## Instructions for the task
In the records below, which lines include "gmail"? Copy them.

[Web document revisions]

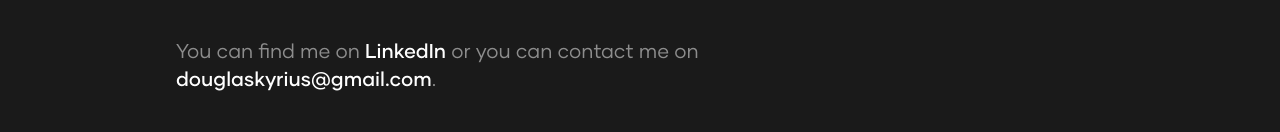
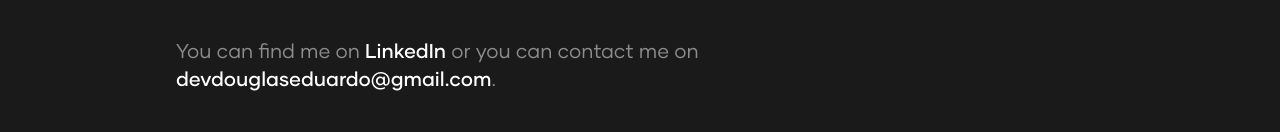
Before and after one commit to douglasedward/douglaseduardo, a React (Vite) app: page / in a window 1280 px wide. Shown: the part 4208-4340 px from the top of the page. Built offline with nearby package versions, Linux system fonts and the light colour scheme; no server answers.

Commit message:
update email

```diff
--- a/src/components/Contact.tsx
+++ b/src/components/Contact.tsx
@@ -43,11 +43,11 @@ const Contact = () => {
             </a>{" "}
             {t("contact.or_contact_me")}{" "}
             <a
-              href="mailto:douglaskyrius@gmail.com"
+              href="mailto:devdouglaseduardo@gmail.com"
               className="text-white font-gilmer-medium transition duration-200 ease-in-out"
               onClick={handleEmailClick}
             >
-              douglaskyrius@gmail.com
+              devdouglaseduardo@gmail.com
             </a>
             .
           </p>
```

## Result of this task
-              href="mailto:douglaskyrius@gmail.com"
+              href="mailto:devdouglaseduardo@gmail.com"
-              douglaskyrius@gmail.com
+              devdouglaseduardo@gmail.com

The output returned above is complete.